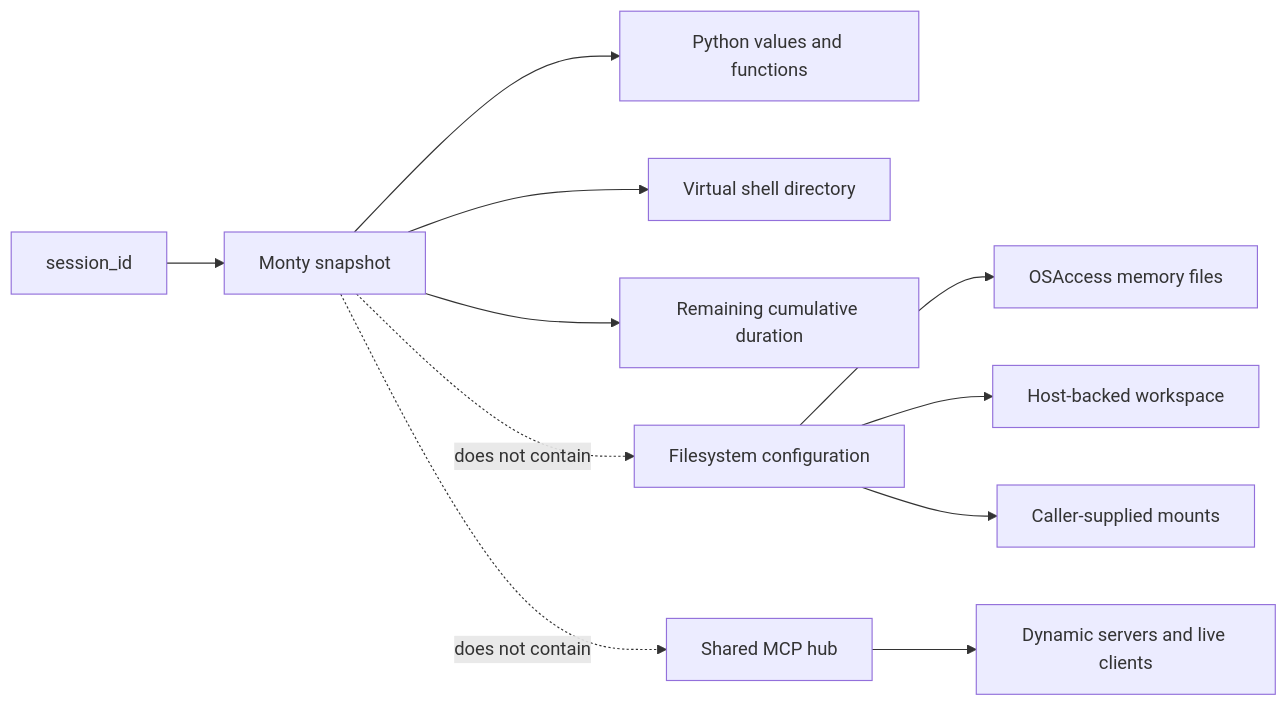
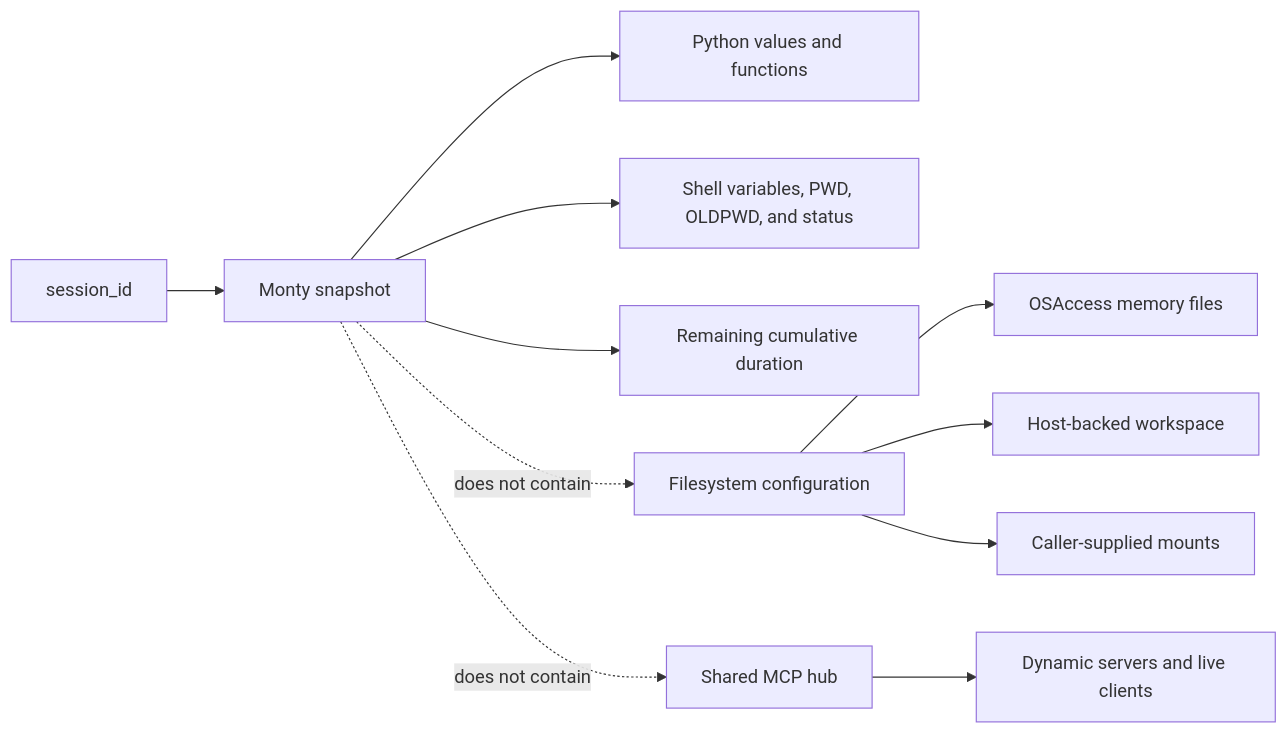
The third of 6 diagrams in docs/architecture.md (sgaseretto/arenero), drawn with Mermaid before and after one commit. The commit also changed other lines of this file and 19 other files, not shown here.

Commit message:
feat: expand virtual shell compatibility

````diff
--- a/docs/architecture.md
+++ b/docs/architecture.md
@@ -209,15 +209,15 @@
 ```mermaid
 flowchart LR
     SessionID["session_id"] --> Snapshot["Monty snapshot"]
     Snapshot --> PythonState["Python values and functions"]
-    Snapshot --> Cwd["Virtual shell directory"]
+    Snapshot --> ShellState["Shell variables, PWD, OLDPWD, and status"]
     Snapshot --> Budget["Remaining cumulative duration"]
 
     FileConfig["Filesystem configuration"] --> MemoryFiles["OSAccess memory files"]
     FileConfig --> Workspace["Host-backed workspace"]
     FileConfig --> Mounts["Caller-supplied mounts"]
     Hub["Shared MCP hub"] --> Registry["Dynamic servers and live clients"]
 
     Snapshot -. does not contain .-> FileConfig
     Snapshot -. does not contain .-> Hub
 ```
````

____

• **PROBLEM DETAILS**: Each record above goes into the copy word for word; the pictures do not.

• **ANSWER TO THIS PROBLEM**:
The third of 6 diagrams in docs/architecture.md (sgaseretto/arenero), drawn with Mermaid before and after one commit. The commit also changed other lines of this file and 19 other files, not shown here.

Commit message:
feat: expand virtual shell compatibility

````diff
--- a/docs/architecture.md
+++ b/docs/architecture.md
@@ -209,15 +209,15 @@
 ```mermaid
 flowchart LR
     SessionID["session_id"] --> Snapshot["Monty snapshot"]
     Snapshot --> PythonState["Python values and functions"]
-    Snapshot --> Cwd["Virtual shell directory"]
+    Snapshot --> ShellState["Shell variables, PWD, OLDPWD, and status"]
     Snapshot --> Budget["Remaining cumulative duration"]
 
     FileConfig["Filesystem configuration"] --> MemoryFiles["OSAccess memory files"]
     FileConfig --> Workspace["Host-backed workspace"]
     FileConfig --> Mounts["Caller-supplied mounts"]
     Hub["Shared MCP hub"] --> Registry["Dynamic servers and live clients"]
 
     Snapshot -. does not contain .-> FileConfig
     Snapshot -. does not contain .-> Hub
 ```
````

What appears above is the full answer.